Ferguson then served written discovery on the defendants that forced them to admit their responsibility.
“They really had no choice but to admit fault,” Ferguson said. “We set up the perfect Catch-22.”
Dishon believes it comes down to “a matter of preparation.”
“You review the pictures. You look at the operating instructions for the crane. You research that,” he said. “All of those things were all done and, when the lights came on, we were ready.”
As far as the testimony from the defendant’s company representative, Dishon said, “He admitted that not using the outriggers was dangerous, unsafe and reckless.
“It was Crane Operations 101 and their guy failed the test,” Dishon added.
Hendon was diagnosed with a traumatic brain injury resulting in some cognitive loss as well as memory problems. He was also a candidate for a future surgery on his lumbar spine.

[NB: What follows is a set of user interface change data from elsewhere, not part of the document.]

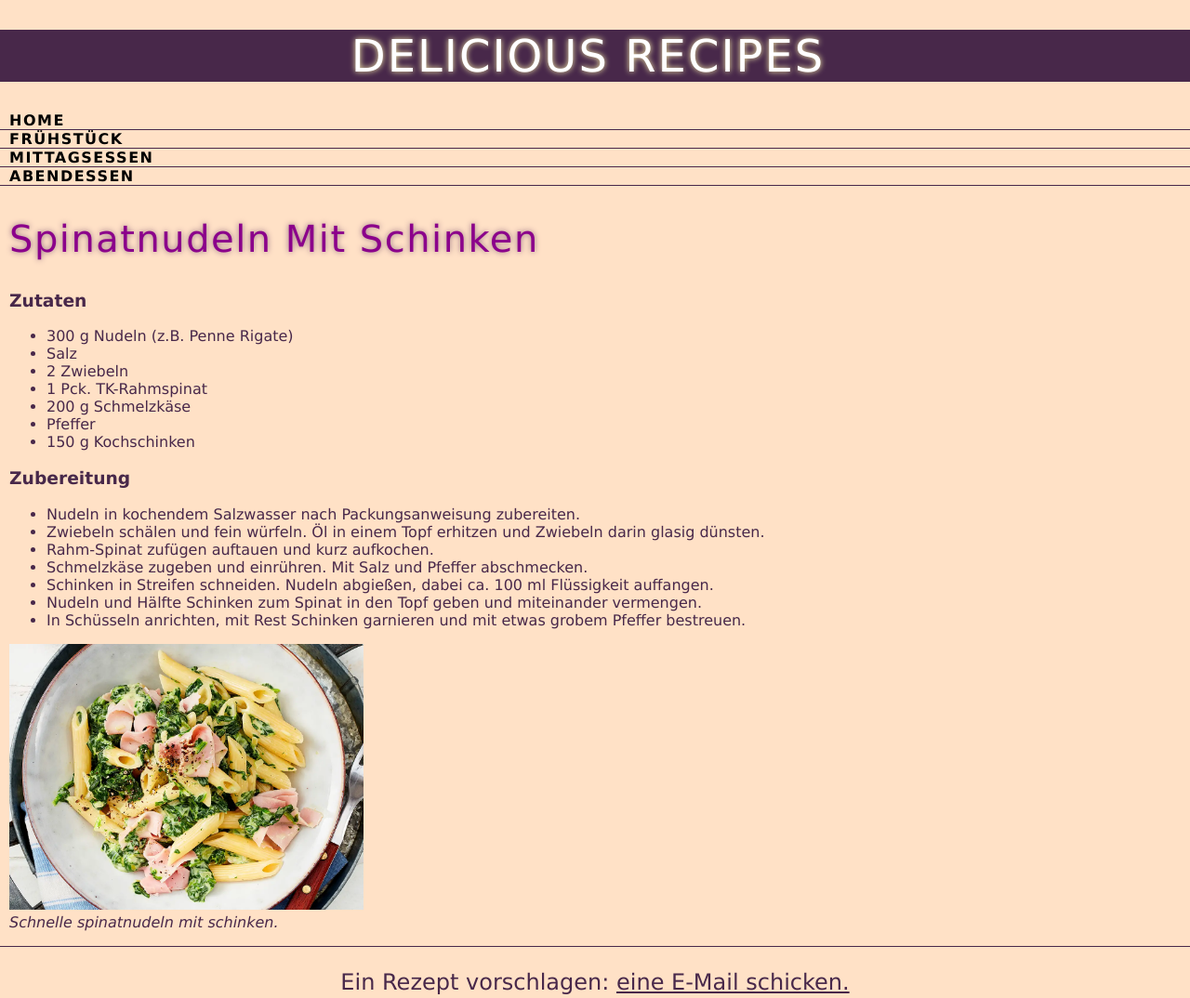
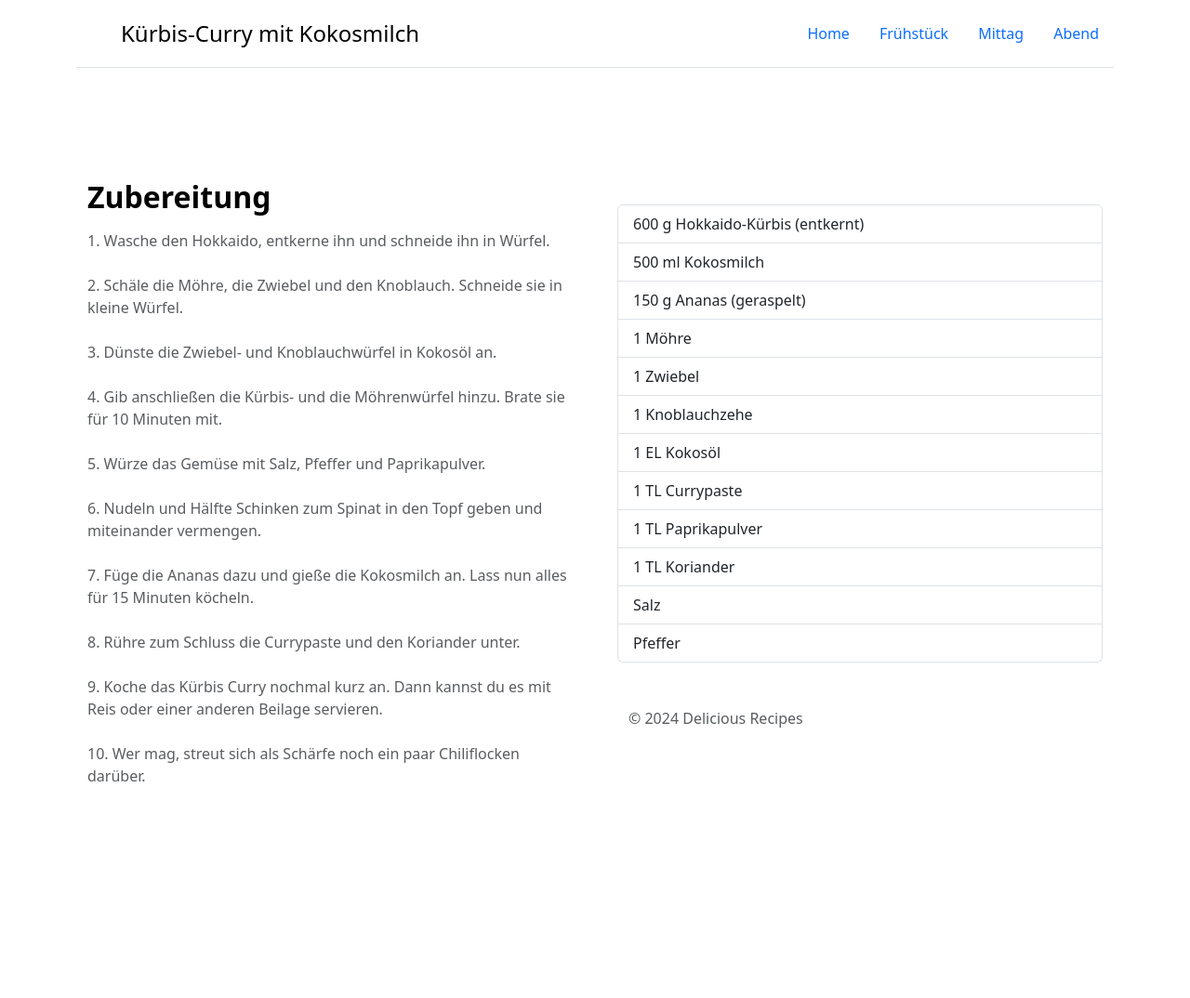
Before and after one commit to Lyna05/project_pancake, a plain HTML site: page lunch2.html in a window 1280 px wide. Shown: the whole page at 93% size. After the commit the page ends 959 px from the top, so only its background shows below. Drawn offline with nearby package versions, Linux system fonts and the light colour scheme.

Commit message:
Modyfing the llunch files.

```diff
--- a/lunch2.html
+++ b/lunch2.html
@@ -1,53 +1,80 @@
 <!DOCTYPE html>
-<html lang="de">
+<html lang="en">
 <head>
     <meta charset="UTF-8">
-        <title>Delicious Recipes</title>
-        <link rel="stylesheet" href="styles.css">
+    <meta name="viewport" content="width=device-width, initial-scale=1.0">
+    <title>Kürbis-Curry mit Kokosmilch</title>
+    <link href="https://cdn.jsdelivr.net/npm/bootstrap@5.3.3/dist/css/bootstrap.min.css" rel="stylesheet" integrity="sha384-QWTKZyjpPEjISv5WaRU9OFeRpok6YctnYmDr5pNlyT2bRjXh0JMhjY6hW+ALEwIH" crossorigin="anonymous">
 </head>
 <body>
-        <header>
-            <h1>Delicious Recipes</h1>
-            <nav>
-                <ul>
-                    <li><a href="index.html">Home</a></li>
-                    <li><a href="breakfast.html">Frühstück</a></li>
-                    <li><a href="lunch.html">Mittagsessen</a></li>
-                    <li><a href="dinner.html">Abendessen</a></li>
+    <div class="container">
+        <header class="d-flex flex-wrap justify-content-center py-3 mb-4 border-bottom">
+          <a href="/" class="d-flex align-items-center mb-3 mb-md-0 me-md-auto link-body-emphasis text-decoration-none">
+            <svg class="bi me-2" width="40" height="32"><use xlink:href="#bootstrap"></use></svg>
+            <span class="fs-4">Kürbis-Curry mit Kokosmilch</span>
+          </a>
+
+          <ul class="nav nav-pills">
+            <li class="nav-item"><a href="index.html" class="nav-link" aria-current="page">Home</a></li>
+            <li class="nav-item"><a href="breakfast.html" class="nav-link">Frühstück</a></li>
+            <li class="nav-item"><a href="lunch.html" class="nav-link">Mittag</a></li>
+            <li class="nav-item"><a href="dinner.html" class="nav-link">Abend</a></li>
+
           </ul>
-            </nav>
         </header>
+      </div>
 
-<article>
-    <h2>Spinatnudeln mit Schinken</h2>
-    <h3>Zutaten</h3>
+      <div class="container px-4 py-5">
 
-    <ul>
-        <li>300 g Nudeln (z.B. Penne Rigate)</li>
-        <li>Salz</li>
-        <li>2 Zwiebeln</li>
-        <li>1 Pck. TK-Rahmspinat</li>
-        <li>200 g Schmelzkäse</li>
-        <li>Pfeffer</li>
-        <li>150 g Kochschinken</li>
-    </ul>
-    <h3>Zubereitung</h3>
-    <ul>
-        <li>Nudeln in kochendem Salzwasser nach Packungsanweisung zubereiten.</li>
-        <li>Zwiebeln schälen und fein würfeln. Öl in einem Topf erhitzen und Zwiebeln darin glasig dünsten.</li>
-        <li>Rahm-Spinat zufügen auftauen und kurz aufkochen.</li>
-        <li>Schmelzkäse zugeben und einrühren. Mit Salz und Pfeffer abschmecken.</li>
-        <li>Schinken in Streifen schneiden. Nudeln abgießen, dabei ca. 100 ml Flüssigkeit auffangen.</li>
-        <li>Nudeln und Hälfte Schinken zum Spinat in den Topf geben und miteinander vermengen.</li>
-        <li>In Schüsseln anrichten, mit Rest Schinken garnieren und mit etwas grobem Pfeffer bestreuen.</li>
-    </ul>
-    <figure>
-        <img src="schnelle-spinatnudeln-mit-schinken.jpg" alt="Spinatnudeln" width="30%">
-        <figcaption>Schnelle spinatnudeln mit schinken.</figcaption>
-    </figure>
-</article>
+        <div class="row row-cols-1 row-cols-md-2 align-items-md-center g-5 py-5">
+          <div class="col d-flex flex-column align-items-start gap-2">
+            <h2 class="fw-bold text-body-emphasis">Zubereitung</h2>
+            <p class="text-body-secondary">1. Wasche den Hokkaido, entkerne ihn und schneide ihn in Würfel.</p>
+            <p class="text-body-secondary">2. Schäle die Möhre, die Zwiebel und den Knoblauch. Schneide sie in kleine Würfel.</p>
+            <p class="text-body-secondary">3. Dünste die Zwiebel- und Knoblauchwürfel in Kokosöl an.</p>
+            <p class="text-body-secondary">4. Gib anschließen die Kürbis- und die Möhrenwürfel hinzu. Brate sie für 10 Minuten mit.</p>
+            <p class="text-body-secondary">5. Würze das Gemüse mit Salz, Pfeffer und Paprikapulver.</p>
+            <p class="text-body-secondary">6. Nudeln und Hälfte Schinken zum Spinat in den Topf geben und miteinander vermengen.</p>
+            <p class="text-body-secondary">7. Füge die Ananas dazu und gieße die Kokosmilch an. Lass nun alles für 15 Minuten köcheln.</p>
+            <p class="text-body-secondary">8. Rühre zum Schluss die Currypaste und den Koriander unter.</p>
+            <p class="text-body-secondary">9. Koche das Kürbis Curry nochmal kurz an. Dann kannst du es mit Reis oder einer anderen Beilage servieren.</p>
+            <p class="text-body-secondary">10. Wer mag, streut sich als Schärfe noch ein paar Chiliflocken darüber.</p>
 
 
-<footer>
-    <p>Ein Rezept vorschlagen: <a href="mailto:recipes@recipe-books.com">eine E-Mail schicken.</a> </p>
+
+          </div>
+
+          <div class="col">
+
+         <div class="bd-example m-0 border-0">
+
+                <ul class="list-group">
+                  <li class="list-group-item" aria-current="true">600 g Hokkaido-Kürbis (entkernt)</li>
+                  <li class="list-group-item">500 ml Kokosmilch</li>
+                  <li class="list-group-item">150 g Ananas (geraspelt)</li>
+                  <li class="list-group-item">1 Möhre</li>
+                  <li class="list-group-item">1 Zwiebel</li>
+                  <li class="list-group-item">1 Knoblauchzehe</li>
+                  <li class="list-group-item">1 EL Kokosöl</li>
+                  <li class="list-group-item">1 TL Currypaste</li>
+                  <li class="list-group-item">1 TL Paprikapulver</li>
+                  <li class="list-group-item">1 TL Koriander</li>
+                  <li class="list-group-item">Salz</li>
+                  <li class="list-group-item">Pfeffer</li>
+
+                </ul>
+
+            </ul>
+
+      </div>
+      <footer class="text-body-secondary py-5">
+        <div class="container">
+          <p class="float-end mb-1">
+
+          </p>
+          <p class="mb-1">© 2024 Delicious Recipes</p>
+        </div>
       </footer>
+      <script src="https://cdn.jsdelivr.net/npm/bootstrap@5.3.3/dist/js/bootstrap.bundle.min.js" integrity="sha384-YvpcrYf0tY3lHB60NNkmXc5s9fDVZLESaAA55NDzOxhy9GkcIdslK1eN7N6jIeHz" crossorigin="anonymous"></script>
+</body>
+</html>
```
Also changed, not shown: lunch3.html (+53 -48 lines). Lines whose indentation alone changed are shown as unchanged.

Hendon’s damage model was complicated by the fact that he was an avid skateboarder with a history of other falls, concussions and prior memory loss.
Just one month before this incident, he had fallen and required multiple staples to close that head wound.
“We needed to use objective evidence and testing that showed the before and after effects from this accident,” Ferguson said. “We did that.”
Hendon’s medical expenses exceeded $200,000.00. He also contended that he planned to be an electrician, but his injuries foreclosed that opportunity. His prior work history, though, was inconsistent, consisting of transient cooking and labor work.
Hendon received $3.8 million from the settlement.
“It is a difficult task, but one we took on, to show that a young man needs to be judged by his future and not just by his past,” Ferguson said. “The amount recovered for this young man shows that we accomplished that.”
Cotton was diagnosed with both neck and back injuries. She had ongoing pain and discomfort and underwent long-term physical therapy and injections. Her treating physician termed her a potential candidate for surgical intervention, depending on how her symptoms progressed.
“Darlene is a wonderful client and wonderful person,” Ferguson said. “She devoted her life to service for others by working in drug and alcohol abuse treatment centers and as a health care aide.
“Despite her injuries, she continued to work and should be commended for that.”
Cotton had some $115,000 in medical expenses. She received $1.0 million from the settlement.
“This was hard case and one that was well-developed by our office,” Ferguson said. “There were 100 exhibits and countless evidentiary objections from the defense. There was a full pre-trial hearing shortly before the scheduled trial date where we presented our positions. We were reasonably successful at the pre-trial for two reasons: we were prepared and we were right.”
Judge Kent Walston, 58th District Court, presided over the case.
“I also commend Judge Walston on his patience with all of us and the time he took to read and research the legal issues involved.” Ferguson said. “It is like the old saying: if you want peace then you must prepare for war. And that was not just me or Cody – it was our entire office. My legal assistants, and Cody’s legal assistant, were invaluable. I have been a lawyer for a long time and that was the best support work I have ever received.
“They were phenomenal.”
Last month, Ferguson obtained a $1.55 million settlement utilizing the same practice of preparing for trial to maximize techniques. The firm was also recently recognized as having four verdicts and settlements from 2017 recognized as the Top Verdicts in Texas.
The firm maintains its office in its hometown of Beaumont. The lawyers at The Ferguson Law Firm have obtained more than one hundred verdicts and settlements in excess of $1,000,000, including several record-setting awards.